Collective Shout would like to see Air Asia follow up on their apology with action. We repeatedly hear companies apologise, only to repeat the same behaviour. We question why we keep having to campaign against these things in the first place. Sexualisation, objectification and violence against women are normalised and perpetuated by ads like these. Sexualised advertising has become the wallpaper of society.
We contacted Air Asia directly yesterday… Regardless of how swiftly they act to get these ads down, the fact is the harm has already been done and society is left to clean up the damage. The ads appeared in an email blast, on the bus and at the airport. Many people were involved in the design, publication and installation of these ads and they are all complicit.
“It’s dishonouring to women who feel they have no other choice”
Thailand is known for its vast sex industry, which employs nearly 125,000 workers, according to a 2014 UNAIDS report. But activists say the actual number is much higher, and that at least 40 percent are under 18 years old. Many of those children are trafficked into Thailand from neighboring countries, including Cambodia, Vietnam and Laos.

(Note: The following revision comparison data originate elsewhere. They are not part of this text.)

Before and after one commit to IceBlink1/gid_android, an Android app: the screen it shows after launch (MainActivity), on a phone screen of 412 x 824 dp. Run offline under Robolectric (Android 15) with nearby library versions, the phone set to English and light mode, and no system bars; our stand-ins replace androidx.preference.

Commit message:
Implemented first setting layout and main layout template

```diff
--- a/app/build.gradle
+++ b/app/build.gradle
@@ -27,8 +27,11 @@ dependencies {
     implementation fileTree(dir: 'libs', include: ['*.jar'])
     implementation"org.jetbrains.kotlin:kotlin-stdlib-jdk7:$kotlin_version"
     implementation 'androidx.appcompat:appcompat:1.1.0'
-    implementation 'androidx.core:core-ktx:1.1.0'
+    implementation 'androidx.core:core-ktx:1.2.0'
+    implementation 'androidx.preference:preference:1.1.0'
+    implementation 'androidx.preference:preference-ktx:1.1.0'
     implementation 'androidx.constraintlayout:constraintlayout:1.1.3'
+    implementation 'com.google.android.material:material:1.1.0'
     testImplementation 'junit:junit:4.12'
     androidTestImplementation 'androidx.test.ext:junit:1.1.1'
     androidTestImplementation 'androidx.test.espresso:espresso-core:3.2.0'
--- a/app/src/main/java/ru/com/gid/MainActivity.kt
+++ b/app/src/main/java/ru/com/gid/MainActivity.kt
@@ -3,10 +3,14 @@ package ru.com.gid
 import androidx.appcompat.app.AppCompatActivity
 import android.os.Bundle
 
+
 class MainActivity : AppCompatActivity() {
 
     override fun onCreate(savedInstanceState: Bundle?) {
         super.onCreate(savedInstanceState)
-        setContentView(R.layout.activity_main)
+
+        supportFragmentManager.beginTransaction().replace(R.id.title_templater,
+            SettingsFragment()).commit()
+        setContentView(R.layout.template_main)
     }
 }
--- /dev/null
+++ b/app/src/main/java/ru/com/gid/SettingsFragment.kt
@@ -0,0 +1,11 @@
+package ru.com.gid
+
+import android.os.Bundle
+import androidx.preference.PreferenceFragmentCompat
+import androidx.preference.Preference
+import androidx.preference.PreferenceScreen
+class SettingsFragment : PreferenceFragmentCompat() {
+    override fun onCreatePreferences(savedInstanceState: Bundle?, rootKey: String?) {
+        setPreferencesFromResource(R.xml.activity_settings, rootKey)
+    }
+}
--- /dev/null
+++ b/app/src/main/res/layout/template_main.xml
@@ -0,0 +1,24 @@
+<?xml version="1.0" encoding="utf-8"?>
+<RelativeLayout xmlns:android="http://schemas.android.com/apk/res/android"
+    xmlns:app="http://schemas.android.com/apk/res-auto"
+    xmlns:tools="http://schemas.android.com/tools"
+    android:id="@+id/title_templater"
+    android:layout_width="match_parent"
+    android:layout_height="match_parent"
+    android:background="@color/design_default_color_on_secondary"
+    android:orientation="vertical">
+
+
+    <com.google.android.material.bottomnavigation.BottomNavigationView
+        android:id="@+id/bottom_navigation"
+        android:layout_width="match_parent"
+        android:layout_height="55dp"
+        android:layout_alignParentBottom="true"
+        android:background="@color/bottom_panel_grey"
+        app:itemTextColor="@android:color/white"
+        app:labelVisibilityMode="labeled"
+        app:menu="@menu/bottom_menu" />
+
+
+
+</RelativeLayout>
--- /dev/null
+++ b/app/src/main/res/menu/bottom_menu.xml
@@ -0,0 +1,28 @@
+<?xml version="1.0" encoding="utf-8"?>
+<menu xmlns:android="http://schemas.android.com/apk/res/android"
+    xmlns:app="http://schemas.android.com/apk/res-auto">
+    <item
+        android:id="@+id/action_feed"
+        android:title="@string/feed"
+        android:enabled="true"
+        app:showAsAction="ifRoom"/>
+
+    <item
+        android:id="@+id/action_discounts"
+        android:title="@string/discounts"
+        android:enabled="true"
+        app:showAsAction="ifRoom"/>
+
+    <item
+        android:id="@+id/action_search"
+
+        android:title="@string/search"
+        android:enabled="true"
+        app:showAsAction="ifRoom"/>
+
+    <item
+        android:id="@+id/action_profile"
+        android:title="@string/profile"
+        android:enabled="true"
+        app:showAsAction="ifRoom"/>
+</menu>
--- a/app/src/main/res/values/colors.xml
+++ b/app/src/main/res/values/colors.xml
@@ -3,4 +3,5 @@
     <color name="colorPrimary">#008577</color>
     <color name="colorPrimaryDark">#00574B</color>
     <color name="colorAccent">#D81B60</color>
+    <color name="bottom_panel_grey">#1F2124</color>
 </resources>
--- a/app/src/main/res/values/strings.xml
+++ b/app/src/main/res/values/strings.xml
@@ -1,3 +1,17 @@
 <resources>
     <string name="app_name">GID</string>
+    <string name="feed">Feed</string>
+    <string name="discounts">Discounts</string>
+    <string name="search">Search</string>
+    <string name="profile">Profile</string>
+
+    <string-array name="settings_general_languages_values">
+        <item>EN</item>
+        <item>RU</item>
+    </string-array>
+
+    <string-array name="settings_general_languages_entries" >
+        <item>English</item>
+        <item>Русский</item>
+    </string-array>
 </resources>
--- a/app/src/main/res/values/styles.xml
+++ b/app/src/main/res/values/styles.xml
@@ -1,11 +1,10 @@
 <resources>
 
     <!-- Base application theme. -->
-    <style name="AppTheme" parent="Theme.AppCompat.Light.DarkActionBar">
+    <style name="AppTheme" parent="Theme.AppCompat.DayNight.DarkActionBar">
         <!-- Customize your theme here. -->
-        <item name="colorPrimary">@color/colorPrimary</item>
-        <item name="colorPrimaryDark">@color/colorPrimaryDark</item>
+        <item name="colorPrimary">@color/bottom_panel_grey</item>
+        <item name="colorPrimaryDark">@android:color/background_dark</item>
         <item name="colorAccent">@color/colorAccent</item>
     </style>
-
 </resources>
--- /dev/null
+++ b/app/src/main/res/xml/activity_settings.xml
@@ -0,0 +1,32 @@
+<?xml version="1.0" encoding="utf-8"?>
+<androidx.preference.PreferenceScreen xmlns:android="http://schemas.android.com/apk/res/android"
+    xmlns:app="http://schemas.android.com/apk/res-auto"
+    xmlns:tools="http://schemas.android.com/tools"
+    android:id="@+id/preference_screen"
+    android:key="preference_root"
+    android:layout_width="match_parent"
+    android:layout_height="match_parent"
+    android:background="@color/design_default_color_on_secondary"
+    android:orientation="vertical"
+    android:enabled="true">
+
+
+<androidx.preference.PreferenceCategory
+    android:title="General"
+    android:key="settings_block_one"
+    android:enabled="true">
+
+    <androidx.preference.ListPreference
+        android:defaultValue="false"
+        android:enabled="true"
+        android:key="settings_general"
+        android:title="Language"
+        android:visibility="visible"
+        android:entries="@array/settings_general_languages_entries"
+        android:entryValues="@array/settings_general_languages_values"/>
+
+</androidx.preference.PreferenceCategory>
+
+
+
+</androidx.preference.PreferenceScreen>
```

Officials have increased efforts in recent years to fight human trafficking. The country launched a campaign in 2018 to discourage tourists from participating in the industry and to urge them to report potential cases.
Annie Dieselberg, CEO of NightLight International, a Bangkok-based organisation that provides support and employment opportunities to former sex workers, said that Air Asia’s ads further fuel the assumption that many women in Thailand willingly engage in prostitution.
An ad like that gives the impression that Thailand is a destination for sex tourism, and it increases the flow of traffickers who are looking to exploit vulnerable women. It’s so dishonoring to Thailand and to women who feel they have no other choice because of family pressure or a lack of skills and job opportunities.
It also leads foreign men to believe that prostitution is legal, that it’s fun and games and they can throw their money down and get a Thai smile. It gives them the impression that women are okay with it, when actually they aren’t.
The impact of Western tourists on the sex industry is huge. That’s where the money is. It’s commonly said that six out of 10 foreign men who come to Thailand participate in sex tourism. It has a big influence on the number of girls and women who believe that the answer is to come to the city to work in bars, where they can find foreign boyfriends to support their families. That’s the reason so many teenagers are in prostitution: it’s almost always about a retirement plan for their parents. In rural villages, where we do some work, there is a lot of pressure on daughters to come to Bangkok to do work in the industry, the assumption being that foreign men have more money and will treat them well.
This story was written by Jenny Che (@jsyche).